▶ **Data to process**
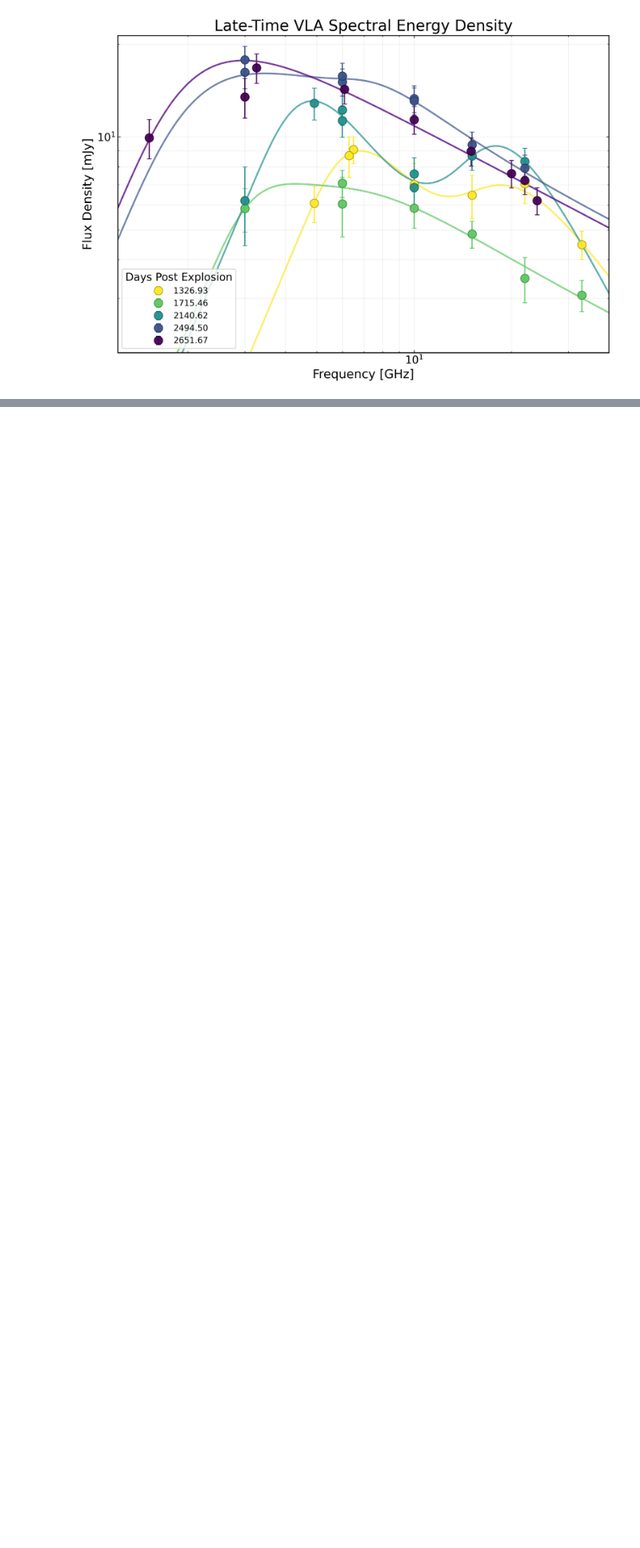
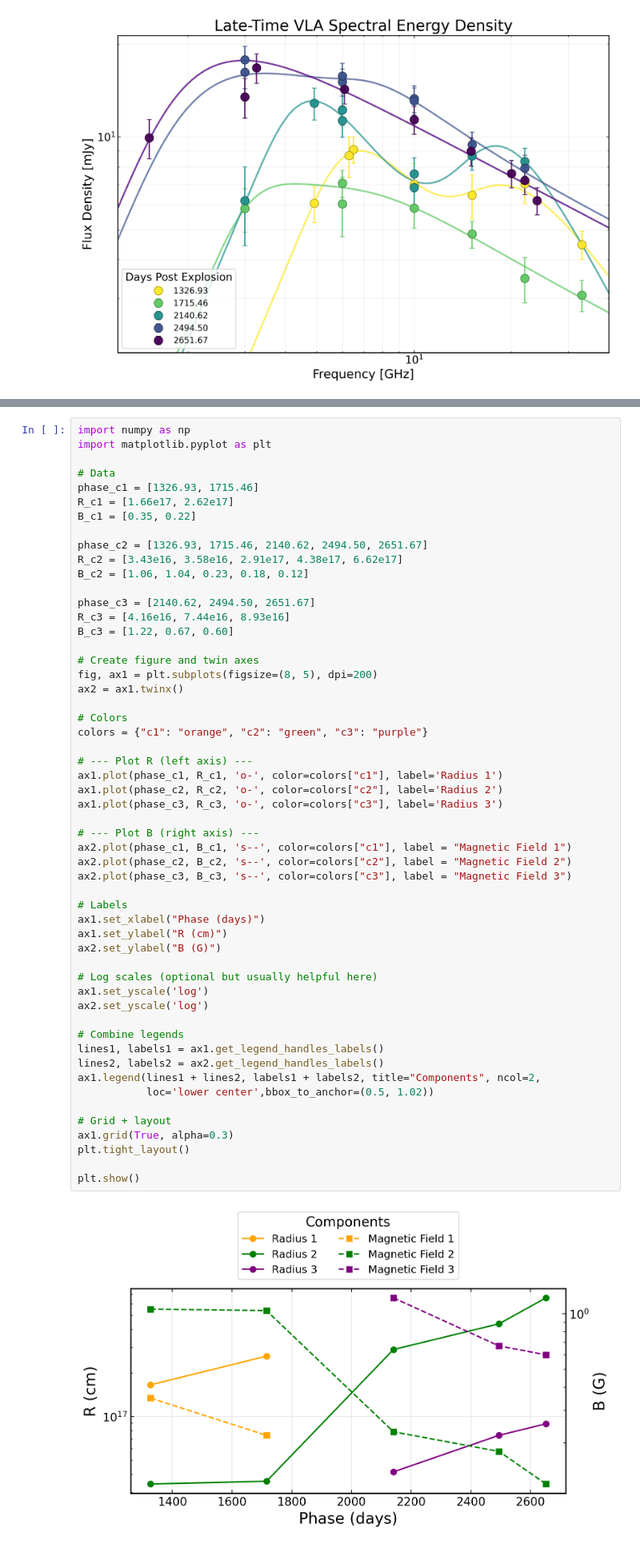
Before and after one commit to AnnikaDeutsch/SN2018ivc_2026, a Jupyter notebook: all_sed_plot.ipynb, the cells around one changed output, grey strips where cells are left out. Shown at 80% size. Saved outputs shown, nothing was run; the diff lists cells and outputs as text; blank space fills up the shorter version.

```diff
--- a/all_sed_plot.ipynb
+++ b/all_sed_plot.ipynb
@@ -646,0 +681,56 @@ plt.show()
+# %%
+import numpy as np
+import matplotlib.pyplot as plt
+
+# Data
+phase_c1 = [1326.93, 1715.46]
+R_c1 = [1.66e17, 2.62e17]
+B_c1 = [0.35, 0.22]
+
+phase_c2 = [1326.93, 1715.46, 2140.62, 2494.50, 2651.67]
+R_c2 = [3.43e16, 3.58e16, 2.91e17, 4.38e17, 6.62e17]
+B_c2 = [1.06, 1.04, 0.23, 0.18, 0.12]
+
+phase_c3 = [2140.62, 2494.50, 2651.67]
+R_c3 = [4.16e16, 7.44e16, 8.93e16]
+B_c3 = [1.22, 0.67, 0.60]
+
+# Create figure and twin axes
+fig, ax1 = plt.subplots(figsize=(8, 5), dpi=200)
+ax2 = ax1.twinx()
+
+# Colors
+colors = {"c1": "orange", "c2": "green", "c3": "purple"}
+
+# --- Plot R (left axis) ---
+ax1.plot(phase_c1, R_c1, 'o-', color=colors["c1"], label='Radius 1')
+ax1.plot(phase_c2, R_c2, 'o-', color=colors["c2"], label='Radius 2')
+ax1.plot(phase_c3, R_c3, 'o-', color=colors["c3"], label='Radius 3')
+
+# --- Plot B (right axis) ---
+ax2.plot(phase_c1, B_c1, 's--', color=colors["c1"], label = "Magnetic Field 1")
+ax2.plot(phase_c2, B_c2, 's--', color=colors["c2"], label = "Magnetic Field 2")
+ax2.plot(phase_c3, B_c3, 's--', color=colors["c3"], label = "Magnetic Field 3")
+
+# Labels
+ax1.set_xlabel("Phase (days)")
+ax1.set_ylabel("R (cm)")
+ax2.set_ylabel("B (G)")
+
+# Log scales (optional but usually helpful here)
+ax1.set_yscale('log')
+ax2.set_yscale('log')
+
+# Combine legends
+lines1, labels1 = ax1.get_legend_handles_labels()
+lines2, labels2 = ax2.get_legend_handles_labels()
+ax1.legend(lines1 + lines2, labels1 + labels2, title="Components", ncol=2,
+           loc='lower center',bbox_to_anchor=(0.5, 1.02))
+
+# Grid + layout
+ax1.grid(True, alpha=0.3)
+plt.tight_layout()
+
+plt.show()
+# %% [output]
+[figure, added]
```
Also changed, not shown: parts of 2 cells of this notebook.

▶ **What is being asked**
Look for the word "Radius" in every line of the records. State how many lines contain it, and write only the number.

▶ **Solved problem**
3